(Exercise)
In the material below, how many lines include the string "shown"? Answer with the number and nothing else.

BEGIN Material provided

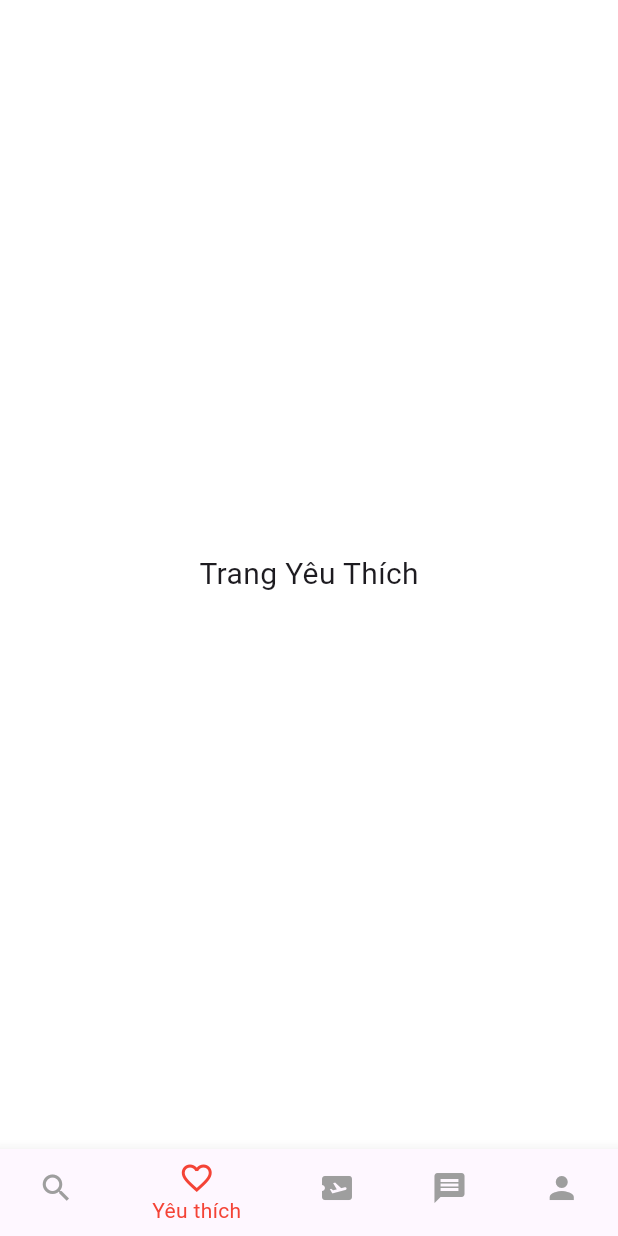
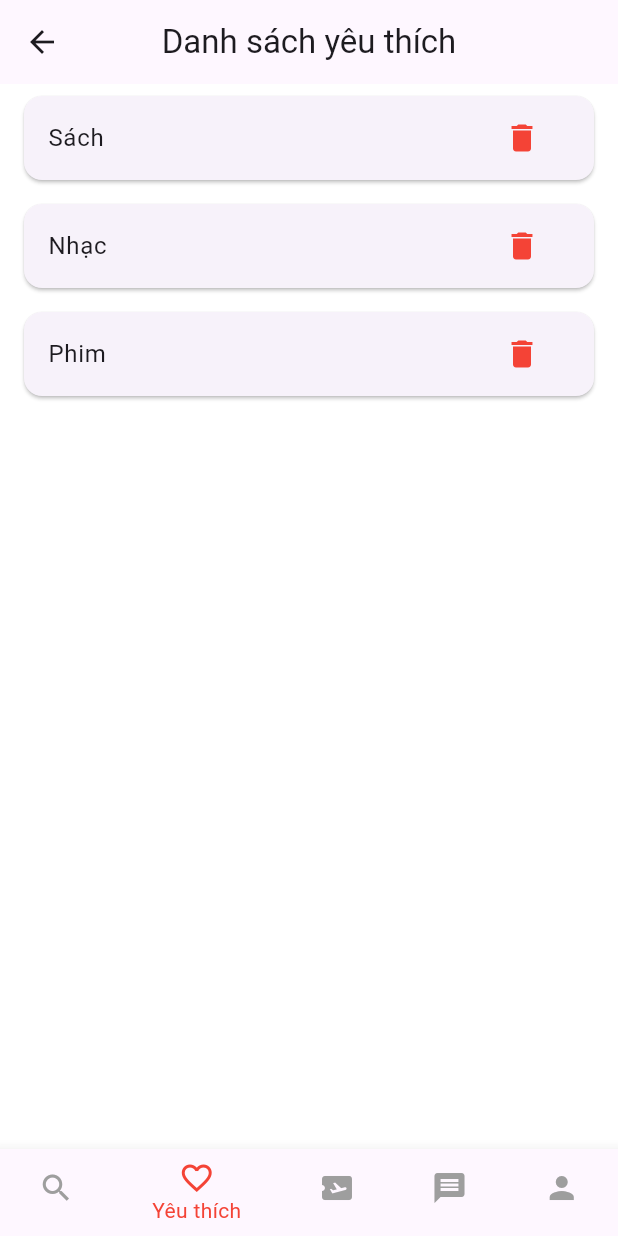
Before and after one commit to ThanhGay/hms-fe, a Flutter app: the HomeScreenBottom screen opened by its route, item 2 of the bottom bar chosen, on a phone screen of 412 x 824 dp. Run offline on Flutter 3.47's test engine with Material 3 defaults, Android fonts, the phone set to English and light mode, and no system bars; our stand-ins replace dio, flutter_svg, shared_preferences; accounts and stored records are empty; network calls fail.

Commit message:
Cấu hình lại code, call api favourite

```diff
--- /dev/null
+++ b/lib/Data/favourite_provider.dart
@@ -0,0 +1,13 @@
+import 'package:android_hms/Entity/favourite.dart';
+import 'package:flutter/material.dart';
+
+class FavouriteProvider extends ChangeNotifier {
+  List<Favourite> _favourite = [];
+
+  List<Favourite> get favourite => _favourite;
+
+  void setFavourite(List<Favourite> data) {
+    _favourite = data;
+    notifyListeners();
+  }
+}
--- /dev/null
+++ b/lib/Entity/favourite.dart
@@ -0,0 +1,19 @@
+import 'package:flutter/foundation.dart';
+
+class Favourite {
+  final int favouriteId;
+  final int customerId;
+  final int roomId;
+
+  Favourite(
+      {required this.favouriteId,
+      required this.customerId,
+      required this.roomId});
+
+  factory Favourite.fromMap(Map<String, dynamic> map) {
+    return Favourite(
+        favouriteId: map['favouriteId'] ?? 0,
+        customerId: map['customerId'] ?? 0,
+        roomId: map['roomId'] ?? 0);
+  }
+}
--- /dev/null
+++ b/lib/core/services/api_favourite.dart
@@ -0,0 +1,29 @@
+import 'package:android_hms/Data/favourite_provider.dart';
+import 'package:android_hms/Entity/favourite.dart';
+import 'package:android_hms/core/constants/api_constants.dart';
+import 'package:android_hms/core/services/dioClient.dart';
+import 'package:dio/dio.dart';
+import 'package:flutter/material.dart';
+import 'package:provider/provider.dart';
+
+class ApiFavourite {
+  static Future<void> favourite(BuildContext context) async {
+    Response response;
+    const String url = "${APIConstants.api}get-all-favourite";
+    List<Favourite> favourites = [];
+    try {
+      response = await DioClient().dio.get(url);
+
+      List<dynamic> allFavourite = response.data['items'];
+
+      favourites = allFavourite
+          .map((favourite) => Favourite.fromMap(favourite))
+          .toList();
+
+      Provider.of<FavouriteProvider>(context, listen: false)
+          .setFavourite(favourites);
+    } on DioException catch (e) {
+      print("${e.response}");
+    }
+  }
+}
--- /dev/null
+++ b/lib/presentation/screens/favourite_screen.dart
@@ -0,0 +1,42 @@
+import 'package:android_hms/core/services/api_favourite.dart';
+import 'package:flutter/material.dart';
+
+class FavouriteScreen extends StatefulWidget {
+  @override
+  State<FavouriteScreen> createState() => _FavouriteScreen();
+}
+
+class _FavouriteScreen extends State<FavouriteScreen> {
+  @override
+  void initState() {
+    super.initState();
+    ApiFavourite.favourite(context).then((data) {}).catchError((error) {});
+  }
+
+  List<String> favoriteItems = ["Sách", "Nhạc", "Phim"];
+
+  @override
+  Widget build(BuildContext context) {
+    return Scaffold(
+      appBar: AppBar(
+        title: Text("Danh sách yêu thích"),
+        centerTitle: true,
+      ),
+      body: ListView.builder(
+        itemCount: favoriteItems.length,
+        itemBuilder: (context, index) {
+          return Card(
+            margin: EdgeInsets.symmetric(horizontal: 16, vertical: 8),
+            child: ListTile(
+              title: Text(favoriteItems[index]),
+              trailing: IconButton(
+                icon: Icon(Icons.delete, color: Colors.red),
+                onPressed: () => (),
+              ),
+            ),
+          );
+        },
+      ),
+    );
+  }
+}
--- a/lib/presentation/screens/home_screen_bottom.dart
+++ b/lib/presentation/screens/home_screen_bottom.dart
@@ -1,3 +1,4 @@
+import 'package:android_hms/presentation/screens/favourite_screen.dart';
 import 'package:android_hms/presentation/screens/home_screen.dart';
 import 'package:android_hms/presentation/screens/profile_screen.dart';
 import 'package:flutter/material.dart';
@@ -18,7 +19,7 @@ class _HomeScreenBottomState extends State<HomeScreenBottom> {
     // Nội dung chính cho từng trang chính của Bottom Navigation Bar
     final List<Widget> mainPages = [
       const HomeScreen(), // Trang Khám Phá
-      Center(child: Text('Trang Yêu Thích', style: TextStyle(fontSize: 20))),
+      FavouriteScreen(),
       Center(child: Text('Trang Chuyến Đi', style: TextStyle(fontSize: 20))),
       Center(child: Text('Trang Tin Nhắn', style: TextStyle(fontSize: 20))),
       ProfileScreen()
--- a/lib/presentation/screens/signup_screen.dart
+++ b/lib/presentation/screens/signup_screen.dart
@@ -27,14 +27,16 @@ class SignupScreen extends StatelessWidget {
     if (password == reEnterPassword) {
       final response = await ApiSignup.signUp(email, password, firstName,
           lastName, phoneNumber, citizenIdentity, dateOfBirth);
-      if (response == 200) {
+      if (response == "Success") {
         ScaffoldMessenger.of(context).showSnackBar(
           SnackBar(content: Text('Registration successful!')),
         );
         Navigator.pushNamed(context, '/login');
       } else {
         ScaffoldMessenger.of(context).showSnackBar(
-          SnackBar(content: Text('Registration failed! Please try again.')),
+          SnackBar(
+              content: Text(
+                  'Registration failed! ${response}, Please try again!!!')),
         );
       }
     } else {
--- a/pubspec.yaml
+++ b/pubspec.yaml
@@ -40,6 +40,7 @@ dependencies:
   provider: ^6.1.2
   flutter_svg: ^2.0.17
   flutter_launcher_icons: ^0.14.3
+  dio: ^5.8.0+1
 
 dev_dependencies:
   flutter_test:
```
Also changed, not shown: lib/Entity/hotel.dart (+16 -5 lines), lib/Entity/room.dart (+15 -1 lines), lib/core/services/Auth/api_login.dart (+19 -13 lines), lib/core/services/Auth/api_signUp.dart (+13 -13 lines), lib/core/services/api_hotel.dart (+14 -21 lines), lib/core/services/api_room.dart (+16 -30 lines), lib/core/services/dioClient.dart (added, +38 -0 lines), lib/presentation/screens/login_screen.dart (+3 -12 lines), pubspec.lock.
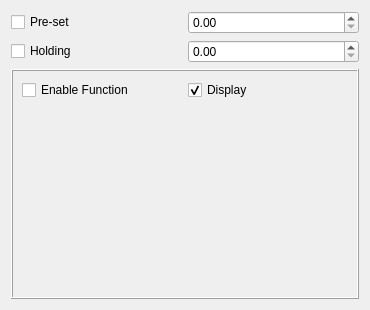
This is lib/devices/DAQGeneric/AOChannelTemplate.ui in acq4/acq4 as Qt 5 draws it before an edit. The edited form follows.
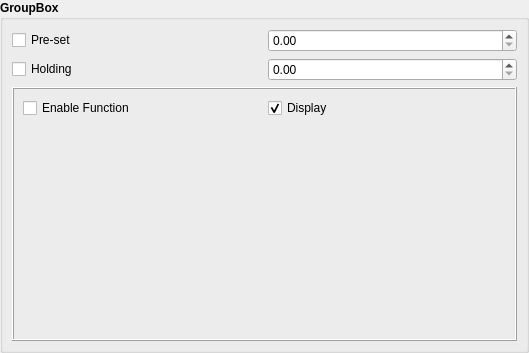
This is the edited form. Custom widgets are drawn as their Qt base class.

Patch:
```diff
--- a/lib/devices/DAQGeneric/AOChannelTemplate.ui
+++ b/lib/devices/DAQGeneric/AOChannelTemplate.ui
@@ -1,39 +1,83 @@
 <ui version="4.0" >
  <class>Form</class>
- <widget class="QWidget" name="Form" >
-  <property name="geometry" >
+ <widget class="QWidget" name="Form">
+  <property name="geometry">
    <rect>
     <x>0</x>
     <y>0</y>
-    <width>370</width>
-    <height>310</height>
+    <width>529</width>
+    <height>353</height>
    </rect>
   </property>
   <property name="windowTitle" >
    <string>Form</string>
   </property>
-  <layout class="QVBoxLayout" name="verticalLayout_2" >
+  <layout class="QVBoxLayout" name="verticalLayout_3">
+   <property name="spacing">
+    <number>0</number>
+   </property>
+   <property name="margin">
+    <number>0</number>
+   </property>
    <item>
-    <layout class="QGridLayout" name="gridLayout" >
-     <item row="0" column="0" >
-      <widget class="QCheckBox" name="preSetCheck" >
-       <property name="text" >
+    <widget class="QGroupBox" name="groupBox">
+     <property name="font">
+      <font>
+       <weight>75</weight>
+       <bold>true</bold>
+      </font>
+     </property>
+     <property name="title">
+      <string>GroupBox</string>
+     </property>
+     <layout class="QVBoxLayout" name="verticalLayout_2">
+      <item>
+       <layout class="QGridLayout" name="gridLayout">
+        <item row="0" column="0">
+         <widget class="QCheckBox" name="preSetCheck">
+          <property name="font">
+           <font>
+            <weight>50</weight>
+            <bold>false</bold>
+           </font>
+          </property>
+          <property name="text">
         <string>Pre-set</string>
        </property>
       </widget>
      </item>
-     <item row="0" column="1" >
-      <widget class="QDoubleSpinBox" name="preSetSpin" />
-     </item>
-     <item row="1" column="0" >
-      <widget class="QCheckBox" name="holdingCheck" >
-       <property name="text" >
+        <item row="0" column="1">
+         <widget class="QDoubleSpinBox" name="preSetSpin">
+          <property name="font">
+           <font>
+            <weight>50</weight>
+            <bold>false</bold>
+           </font>
+          </property>
+         </widget>
+        </item>
+        <item row="1" column="0">
+         <widget class="QCheckBox" name="holdingCheck">
+          <property name="font">
+           <font>
+            <weight>50</weight>
+            <bold>false</bold>
+           </font>
+          </property>
+          <property name="text">
         <string>Holding</string>
        </property>
       </widget>
      </item>
-     <item row="1" column="1" >
-      <widget class="QDoubleSpinBox" name="holdingSpin" />
+        <item row="1" column="1">
+         <widget class="QDoubleSpinBox" name="holdingSpin">
+          <property name="font">
+           <font>
+            <weight>50</weight>
+            <bold>false</bold>
+           </font>
+          </property>
+         </widget>
      </item>
     </layout>
    </item>
@@ -49,15 +93,27 @@
       <item>
        <layout class="QHBoxLayout" name="horizontalLayout" >
         <item>
-         <widget class="QCheckBox" name="functionCheck" >
-          <property name="text" >
+            <widget class="QCheckBox" name="functionCheck">
+             <property name="font">
+              <font>
+               <weight>50</weight>
+               <bold>false</bold>
+              </font>
+             </property>
+             <property name="text">
            <string>Enable Function</string>
           </property>
          </widget>
         </item>
         <item>
-         <widget class="QCheckBox" name="displayCheck" >
-          <property name="text" >
+            <widget class="QCheckBox" name="displayCheck">
+             <property name="font">
+              <font>
+               <weight>50</weight>
+               <bold>false</bold>
+              </font>
+             </property>
+             <property name="text">
            <string>Display</string>
           </property>
           <property name="checked" >
@@ -75,6 +131,15 @@
           <verstretch>0</verstretch>
          </sizepolicy>
         </property>
+           <property name="font">
+            <font>
+             <weight>50</weight>
+             <bold>false</bold>
+            </font>
+           </property>
+          </widget>
+         </item>
+        </layout>
        </widget>
       </item>
      </layout>
```
Left out of the diff: 23 changed lines with no effect on the pictures. Lines whose indentation alone changed are shown as unchanged.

END Material provided

(Response to the task)
2